───── DATA TO EXAMINE

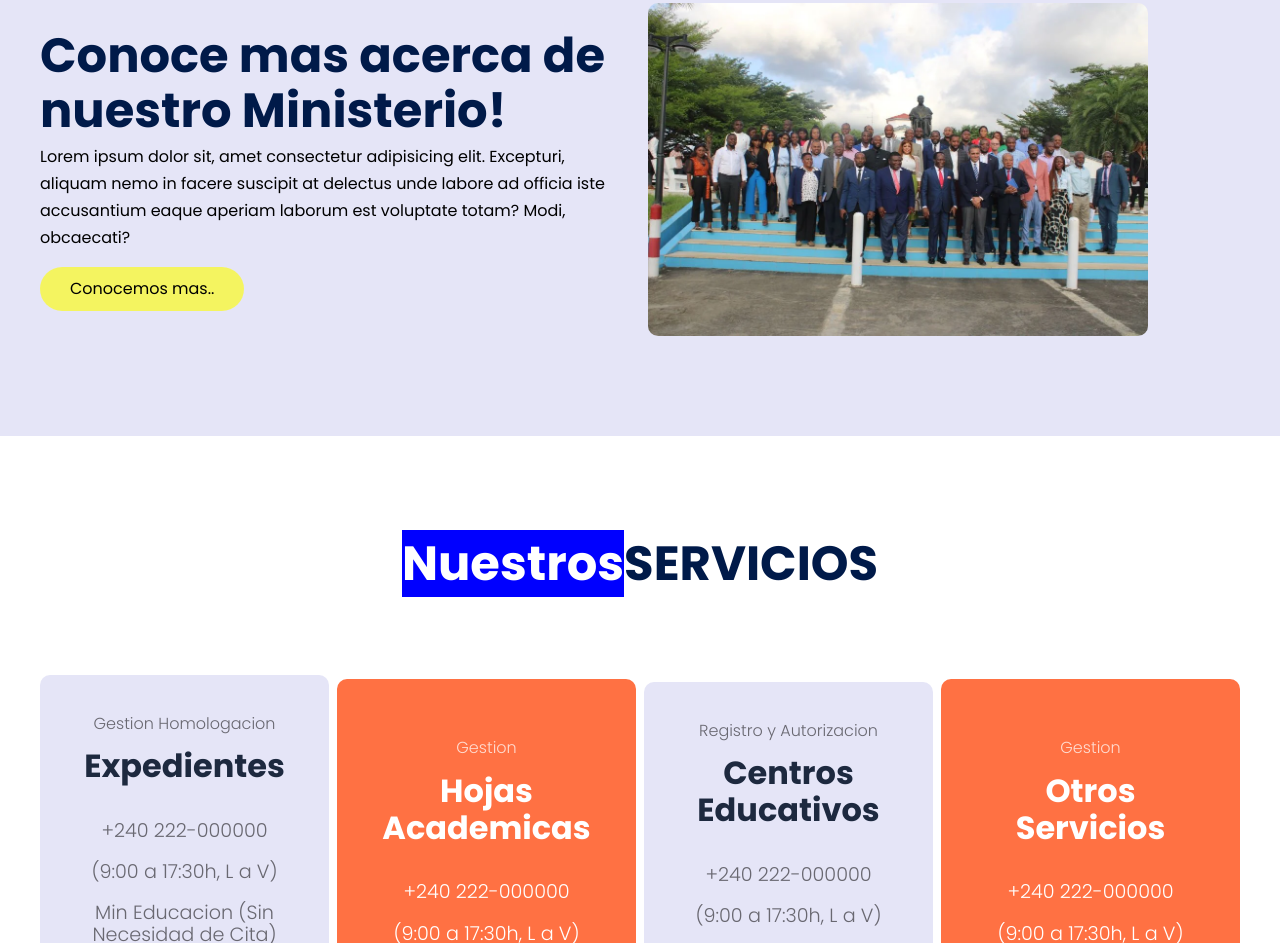
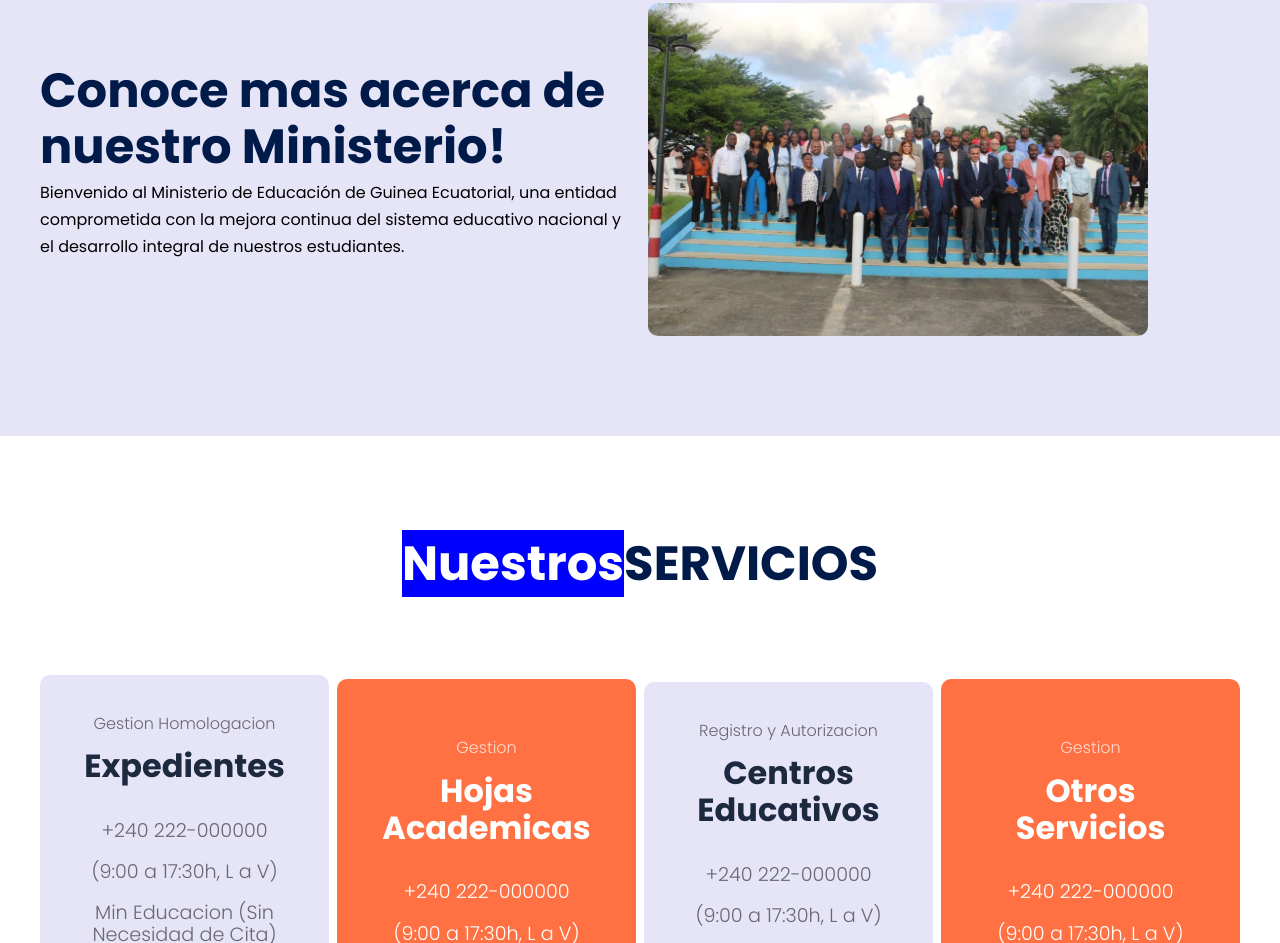
Before and after one commit to andrewsdeve/minedueg.io, a plain HTML site: page index.html in a window 1280 px wide. Shown: the part 1633-2576 px from the top of the page. Drawn offline with Linux system fonts and the light colour scheme.

Commit message:
ministerio

```diff
--- a/index.html
+++ b/index.html
@@ -88,10 +88,7 @@
             <div class="knowledge__container container">
                 <div class="knowledege__texts">
                     <h2 class="subtitle" id="ministerio">Conoce mas acerca de nuestro Ministerio!</h2>
-                    <p class="knowledge__paragraph">Lorem ipsum dolor sit, amet consectetur adipisicing elit. Excepturi,
-                        aliquam nemo in facere suscipit at delectus unde labore ad officia iste accusantium eaque
-                        aperiam laborum est voluptate totam? Modi, obcaecati?</p>
-                    <a href="#" class="cta">Conocemos mas..</a>
+                    <p class="knowledge__paragraph">Bienvenido al Ministerio de Educación de Guinea Ecuatorial, una entidad comprometida con la mejora continua del sistema educativo nacional y el desarrollo integral de nuestros estudiantes. </a>
                 </div>
 
                 <figure class="knowledge__picture">
```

──────────

Copy every line above word for word and exclude the pictures.

Before and after one commit to andrewsdeve/minedueg.io, a plain HTML site: page index.html in a window 1280 px wide. Shown: the part 1633-2576 px from the top of the page. Drawn offline with Linux system fonts and the light colour scheme.

Commit message:
ministerio

```diff
--- a/index.html
+++ b/index.html
@@ -88,10 +88,7 @@
             <div class="knowledge__container container">
                 <div class="knowledege__texts">
                     <h2 class="subtitle" id="ministerio">Conoce mas acerca de nuestro Ministerio!</h2>
-                    <p class="knowledge__paragraph">Lorem ipsum dolor sit, amet consectetur adipisicing elit. Excepturi,
-                        aliquam nemo in facere suscipit at delectus unde labore ad officia iste accusantium eaque
-                        aperiam laborum est voluptate totam? Modi, obcaecati?</p>
-                    <a href="#" class="cta">Conocemos mas..</a>
+                    <p class="knowledge__paragraph">Bienvenido al Ministerio de Educación de Guinea Ecuatorial, una entidad comprometida con la mejora continua del sistema educativo nacional y el desarrollo integral de nuestros estudiantes. </a>
                 </div>
 
                 <figure class="knowledge__picture">
```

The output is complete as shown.